Problem description =
Among the entries below, how many lines include the word "self"? Reply with only the number.

Information given =
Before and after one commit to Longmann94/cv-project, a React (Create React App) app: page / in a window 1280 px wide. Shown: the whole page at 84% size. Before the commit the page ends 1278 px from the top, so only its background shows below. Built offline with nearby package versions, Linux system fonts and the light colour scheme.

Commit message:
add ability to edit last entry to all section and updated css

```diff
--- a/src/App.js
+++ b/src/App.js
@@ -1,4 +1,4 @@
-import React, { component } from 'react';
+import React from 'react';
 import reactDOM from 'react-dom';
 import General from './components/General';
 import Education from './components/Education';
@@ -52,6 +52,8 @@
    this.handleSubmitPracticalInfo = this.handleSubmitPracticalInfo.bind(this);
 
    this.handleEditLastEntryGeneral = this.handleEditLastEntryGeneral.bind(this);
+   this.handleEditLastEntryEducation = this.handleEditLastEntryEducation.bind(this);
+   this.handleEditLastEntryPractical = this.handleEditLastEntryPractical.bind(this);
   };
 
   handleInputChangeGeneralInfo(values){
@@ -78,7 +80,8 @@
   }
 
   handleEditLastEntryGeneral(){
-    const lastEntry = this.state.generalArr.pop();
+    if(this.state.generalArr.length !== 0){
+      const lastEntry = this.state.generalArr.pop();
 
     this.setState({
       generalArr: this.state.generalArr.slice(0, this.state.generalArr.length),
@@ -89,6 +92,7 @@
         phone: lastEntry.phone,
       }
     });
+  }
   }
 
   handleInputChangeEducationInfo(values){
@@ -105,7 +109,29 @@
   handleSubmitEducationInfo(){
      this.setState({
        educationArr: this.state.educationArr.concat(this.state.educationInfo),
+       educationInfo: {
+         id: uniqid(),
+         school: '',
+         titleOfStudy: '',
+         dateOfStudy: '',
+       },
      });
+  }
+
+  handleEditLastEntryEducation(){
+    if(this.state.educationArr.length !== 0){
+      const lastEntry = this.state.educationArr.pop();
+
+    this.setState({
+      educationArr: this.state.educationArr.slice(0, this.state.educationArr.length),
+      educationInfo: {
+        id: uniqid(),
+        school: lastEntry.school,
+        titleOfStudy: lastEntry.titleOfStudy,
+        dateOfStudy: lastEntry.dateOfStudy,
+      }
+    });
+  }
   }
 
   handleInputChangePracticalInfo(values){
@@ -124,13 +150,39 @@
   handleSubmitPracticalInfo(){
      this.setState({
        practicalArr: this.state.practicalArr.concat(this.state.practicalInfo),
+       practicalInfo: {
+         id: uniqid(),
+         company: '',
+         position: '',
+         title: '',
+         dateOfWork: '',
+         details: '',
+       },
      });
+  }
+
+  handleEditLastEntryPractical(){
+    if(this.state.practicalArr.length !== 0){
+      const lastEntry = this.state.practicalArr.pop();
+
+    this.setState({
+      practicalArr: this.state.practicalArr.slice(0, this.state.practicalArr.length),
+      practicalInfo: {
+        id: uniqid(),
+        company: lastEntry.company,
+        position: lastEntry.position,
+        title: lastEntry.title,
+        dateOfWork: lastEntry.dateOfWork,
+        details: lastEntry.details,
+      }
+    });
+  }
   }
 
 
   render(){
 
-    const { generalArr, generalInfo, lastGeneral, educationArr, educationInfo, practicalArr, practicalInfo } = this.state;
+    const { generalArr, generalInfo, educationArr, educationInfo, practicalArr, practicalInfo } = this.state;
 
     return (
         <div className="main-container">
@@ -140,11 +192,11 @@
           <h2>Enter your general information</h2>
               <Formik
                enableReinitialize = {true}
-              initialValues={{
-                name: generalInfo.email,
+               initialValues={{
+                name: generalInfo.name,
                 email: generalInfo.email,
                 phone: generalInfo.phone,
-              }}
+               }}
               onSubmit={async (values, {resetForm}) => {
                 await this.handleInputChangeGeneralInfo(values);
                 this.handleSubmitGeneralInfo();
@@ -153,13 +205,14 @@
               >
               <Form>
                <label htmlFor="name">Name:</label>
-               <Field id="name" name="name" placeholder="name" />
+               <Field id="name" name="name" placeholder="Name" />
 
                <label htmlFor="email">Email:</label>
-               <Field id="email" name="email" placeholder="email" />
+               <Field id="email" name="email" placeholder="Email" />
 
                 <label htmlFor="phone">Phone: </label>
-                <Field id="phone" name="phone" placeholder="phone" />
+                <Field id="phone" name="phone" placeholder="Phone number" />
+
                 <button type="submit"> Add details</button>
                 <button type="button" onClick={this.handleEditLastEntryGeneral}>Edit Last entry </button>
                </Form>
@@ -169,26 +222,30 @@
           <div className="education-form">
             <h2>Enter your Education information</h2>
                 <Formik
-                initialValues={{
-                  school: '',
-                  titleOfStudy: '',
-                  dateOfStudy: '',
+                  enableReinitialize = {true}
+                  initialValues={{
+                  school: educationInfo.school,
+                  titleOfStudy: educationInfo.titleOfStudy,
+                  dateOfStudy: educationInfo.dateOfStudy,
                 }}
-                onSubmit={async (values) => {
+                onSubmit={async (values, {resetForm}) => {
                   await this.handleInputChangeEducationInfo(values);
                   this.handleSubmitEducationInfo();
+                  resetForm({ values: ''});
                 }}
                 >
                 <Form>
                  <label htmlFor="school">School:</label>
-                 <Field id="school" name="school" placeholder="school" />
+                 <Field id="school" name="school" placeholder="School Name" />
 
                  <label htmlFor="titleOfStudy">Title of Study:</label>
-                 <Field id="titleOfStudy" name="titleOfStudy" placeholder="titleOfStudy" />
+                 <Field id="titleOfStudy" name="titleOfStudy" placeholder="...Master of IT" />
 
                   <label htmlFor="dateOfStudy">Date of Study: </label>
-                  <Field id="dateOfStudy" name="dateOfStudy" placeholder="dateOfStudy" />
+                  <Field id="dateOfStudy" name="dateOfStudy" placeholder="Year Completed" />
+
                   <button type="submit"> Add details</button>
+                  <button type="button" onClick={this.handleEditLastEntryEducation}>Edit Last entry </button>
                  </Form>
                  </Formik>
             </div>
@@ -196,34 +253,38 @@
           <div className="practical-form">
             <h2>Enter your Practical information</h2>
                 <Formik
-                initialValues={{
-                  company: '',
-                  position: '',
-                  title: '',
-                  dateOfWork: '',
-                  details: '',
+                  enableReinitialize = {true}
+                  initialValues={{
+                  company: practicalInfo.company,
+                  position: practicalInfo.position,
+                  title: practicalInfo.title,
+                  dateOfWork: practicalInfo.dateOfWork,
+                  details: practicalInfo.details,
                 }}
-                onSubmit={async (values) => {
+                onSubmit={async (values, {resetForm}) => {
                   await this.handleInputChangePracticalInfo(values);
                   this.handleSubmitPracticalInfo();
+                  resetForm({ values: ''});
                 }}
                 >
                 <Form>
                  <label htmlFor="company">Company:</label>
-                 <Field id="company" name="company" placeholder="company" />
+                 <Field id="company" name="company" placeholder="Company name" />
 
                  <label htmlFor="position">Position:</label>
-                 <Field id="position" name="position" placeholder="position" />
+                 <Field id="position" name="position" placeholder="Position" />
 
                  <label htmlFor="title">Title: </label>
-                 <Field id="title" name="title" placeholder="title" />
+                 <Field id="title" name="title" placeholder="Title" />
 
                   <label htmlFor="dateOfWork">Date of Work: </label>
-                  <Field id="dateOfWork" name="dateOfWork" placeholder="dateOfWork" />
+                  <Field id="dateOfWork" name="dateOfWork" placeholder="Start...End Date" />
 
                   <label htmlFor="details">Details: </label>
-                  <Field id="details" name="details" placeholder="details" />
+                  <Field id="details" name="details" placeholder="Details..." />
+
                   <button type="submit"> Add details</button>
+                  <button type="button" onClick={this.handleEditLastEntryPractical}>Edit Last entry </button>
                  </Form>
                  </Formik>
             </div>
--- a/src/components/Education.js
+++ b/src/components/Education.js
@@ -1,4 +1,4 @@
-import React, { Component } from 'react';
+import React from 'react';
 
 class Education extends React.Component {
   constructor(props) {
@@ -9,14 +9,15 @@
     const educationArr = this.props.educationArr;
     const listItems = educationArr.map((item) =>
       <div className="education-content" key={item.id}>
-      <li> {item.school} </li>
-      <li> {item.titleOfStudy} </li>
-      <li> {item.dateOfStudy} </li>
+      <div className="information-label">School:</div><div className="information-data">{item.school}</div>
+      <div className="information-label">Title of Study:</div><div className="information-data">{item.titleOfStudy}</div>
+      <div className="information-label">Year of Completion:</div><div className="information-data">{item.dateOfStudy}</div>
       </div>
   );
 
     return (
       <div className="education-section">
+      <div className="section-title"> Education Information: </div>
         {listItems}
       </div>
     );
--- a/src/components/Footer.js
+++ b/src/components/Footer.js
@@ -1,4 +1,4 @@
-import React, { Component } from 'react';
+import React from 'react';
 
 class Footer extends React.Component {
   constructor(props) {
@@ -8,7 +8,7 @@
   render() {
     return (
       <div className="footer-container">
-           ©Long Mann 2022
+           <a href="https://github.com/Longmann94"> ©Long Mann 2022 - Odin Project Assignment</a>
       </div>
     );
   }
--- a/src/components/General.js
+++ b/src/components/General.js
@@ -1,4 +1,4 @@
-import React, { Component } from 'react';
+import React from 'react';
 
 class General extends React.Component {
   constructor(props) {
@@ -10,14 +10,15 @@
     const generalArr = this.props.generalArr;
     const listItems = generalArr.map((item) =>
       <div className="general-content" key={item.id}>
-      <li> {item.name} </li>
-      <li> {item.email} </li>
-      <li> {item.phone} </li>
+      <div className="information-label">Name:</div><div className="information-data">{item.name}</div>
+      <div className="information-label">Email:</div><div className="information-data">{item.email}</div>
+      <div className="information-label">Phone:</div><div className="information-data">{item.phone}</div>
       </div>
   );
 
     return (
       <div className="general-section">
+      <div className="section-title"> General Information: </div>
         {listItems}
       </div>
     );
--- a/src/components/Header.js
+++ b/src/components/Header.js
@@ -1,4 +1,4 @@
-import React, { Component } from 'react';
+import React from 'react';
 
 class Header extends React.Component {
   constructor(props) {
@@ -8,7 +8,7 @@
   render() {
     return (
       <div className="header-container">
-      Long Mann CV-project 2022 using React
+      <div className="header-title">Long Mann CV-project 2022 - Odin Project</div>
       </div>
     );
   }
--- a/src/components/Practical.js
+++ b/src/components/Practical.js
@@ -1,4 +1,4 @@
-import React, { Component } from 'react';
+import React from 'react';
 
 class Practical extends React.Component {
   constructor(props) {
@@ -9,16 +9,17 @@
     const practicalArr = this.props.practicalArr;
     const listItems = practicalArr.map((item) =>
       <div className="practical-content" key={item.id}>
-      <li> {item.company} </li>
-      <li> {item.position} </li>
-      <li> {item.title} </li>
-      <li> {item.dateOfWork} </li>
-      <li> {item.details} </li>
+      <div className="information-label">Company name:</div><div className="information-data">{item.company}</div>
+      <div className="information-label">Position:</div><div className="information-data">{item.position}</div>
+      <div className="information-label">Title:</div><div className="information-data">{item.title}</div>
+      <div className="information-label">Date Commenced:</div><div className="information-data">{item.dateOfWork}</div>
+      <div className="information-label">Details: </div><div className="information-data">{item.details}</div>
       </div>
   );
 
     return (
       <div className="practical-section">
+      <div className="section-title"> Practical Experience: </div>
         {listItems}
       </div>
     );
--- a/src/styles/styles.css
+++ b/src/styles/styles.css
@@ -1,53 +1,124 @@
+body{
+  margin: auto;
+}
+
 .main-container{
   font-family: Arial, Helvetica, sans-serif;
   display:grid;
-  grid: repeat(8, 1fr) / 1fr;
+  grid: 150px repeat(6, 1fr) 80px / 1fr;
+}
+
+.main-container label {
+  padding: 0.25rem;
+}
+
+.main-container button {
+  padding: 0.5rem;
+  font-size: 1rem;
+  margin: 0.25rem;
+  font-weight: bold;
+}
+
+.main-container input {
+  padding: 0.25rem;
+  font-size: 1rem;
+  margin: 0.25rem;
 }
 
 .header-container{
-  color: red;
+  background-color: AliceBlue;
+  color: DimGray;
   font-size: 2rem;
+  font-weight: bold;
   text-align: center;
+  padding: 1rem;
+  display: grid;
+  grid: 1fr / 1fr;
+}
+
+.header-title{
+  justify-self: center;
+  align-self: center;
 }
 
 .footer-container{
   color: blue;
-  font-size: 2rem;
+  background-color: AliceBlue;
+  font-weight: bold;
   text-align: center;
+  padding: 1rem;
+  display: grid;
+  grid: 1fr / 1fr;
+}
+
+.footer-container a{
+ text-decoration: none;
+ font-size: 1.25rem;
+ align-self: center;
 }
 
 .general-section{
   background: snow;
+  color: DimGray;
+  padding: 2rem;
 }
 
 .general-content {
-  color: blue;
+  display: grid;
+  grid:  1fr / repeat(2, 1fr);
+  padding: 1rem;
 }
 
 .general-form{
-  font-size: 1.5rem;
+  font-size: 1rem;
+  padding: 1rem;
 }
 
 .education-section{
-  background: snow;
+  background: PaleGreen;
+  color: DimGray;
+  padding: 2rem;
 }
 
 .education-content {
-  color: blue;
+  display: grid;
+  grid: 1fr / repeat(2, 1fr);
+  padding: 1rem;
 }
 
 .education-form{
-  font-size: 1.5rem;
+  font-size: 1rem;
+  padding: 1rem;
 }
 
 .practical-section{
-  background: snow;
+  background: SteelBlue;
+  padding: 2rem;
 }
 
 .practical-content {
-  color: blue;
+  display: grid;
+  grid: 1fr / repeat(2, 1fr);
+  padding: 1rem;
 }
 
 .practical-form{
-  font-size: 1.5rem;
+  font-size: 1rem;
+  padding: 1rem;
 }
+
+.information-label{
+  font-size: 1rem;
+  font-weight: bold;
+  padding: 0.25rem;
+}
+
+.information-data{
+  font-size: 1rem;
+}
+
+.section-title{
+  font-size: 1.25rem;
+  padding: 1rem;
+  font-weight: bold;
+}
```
==
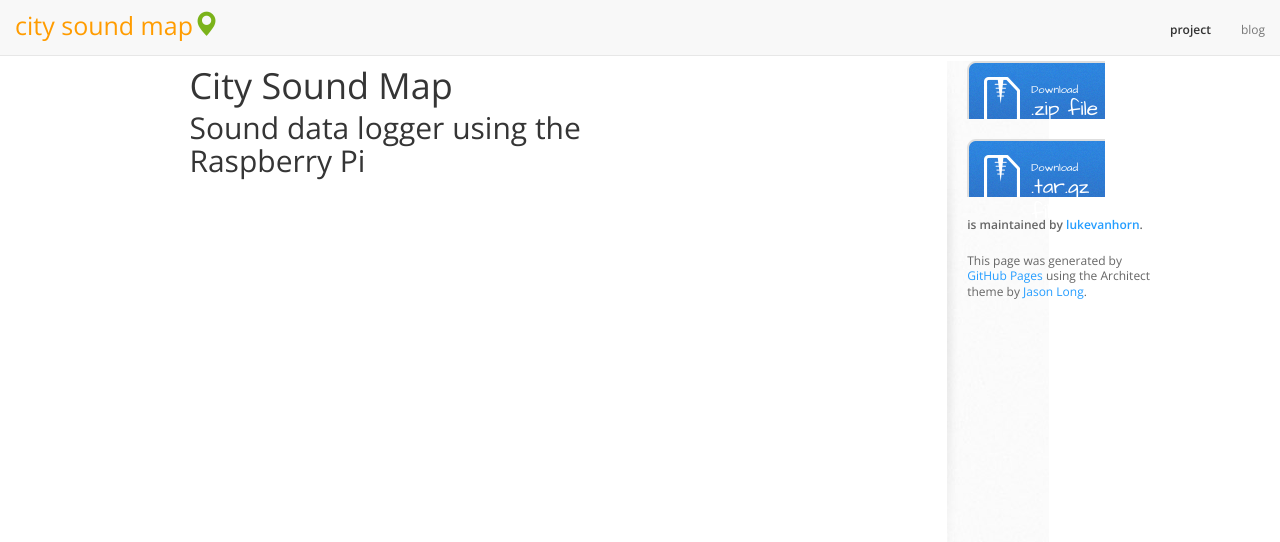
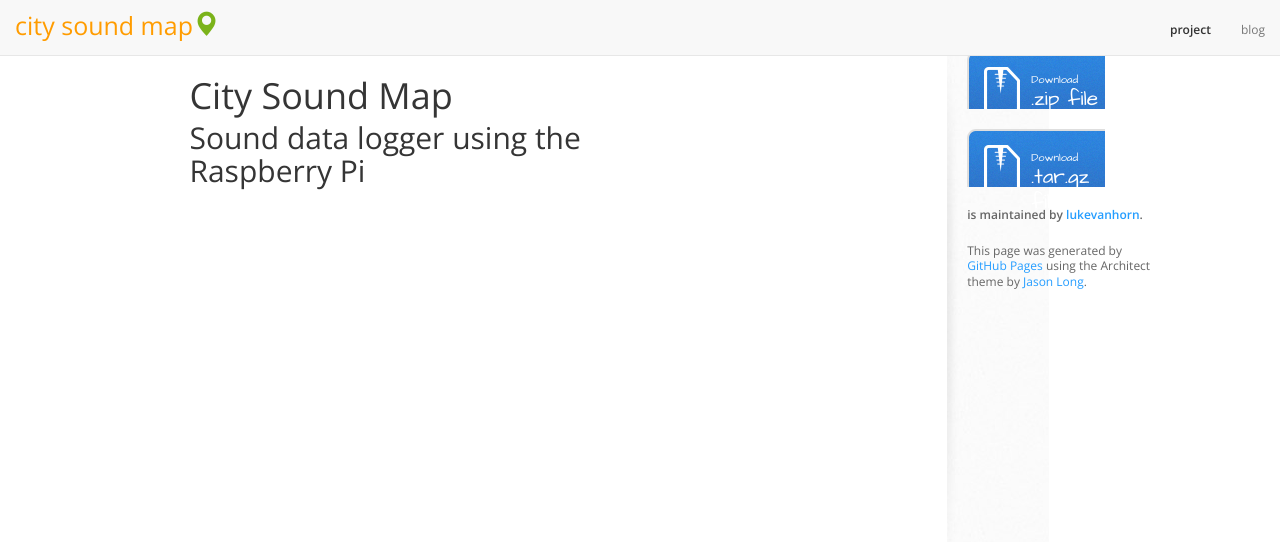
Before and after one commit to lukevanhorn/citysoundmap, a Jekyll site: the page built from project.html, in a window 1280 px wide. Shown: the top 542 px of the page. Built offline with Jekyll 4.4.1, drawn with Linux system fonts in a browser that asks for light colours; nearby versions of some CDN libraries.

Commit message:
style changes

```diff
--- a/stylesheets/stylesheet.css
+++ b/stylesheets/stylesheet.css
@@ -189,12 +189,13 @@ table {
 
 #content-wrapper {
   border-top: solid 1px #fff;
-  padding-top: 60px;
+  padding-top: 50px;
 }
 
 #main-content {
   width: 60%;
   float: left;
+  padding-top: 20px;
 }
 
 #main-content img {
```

Answer for the task =
3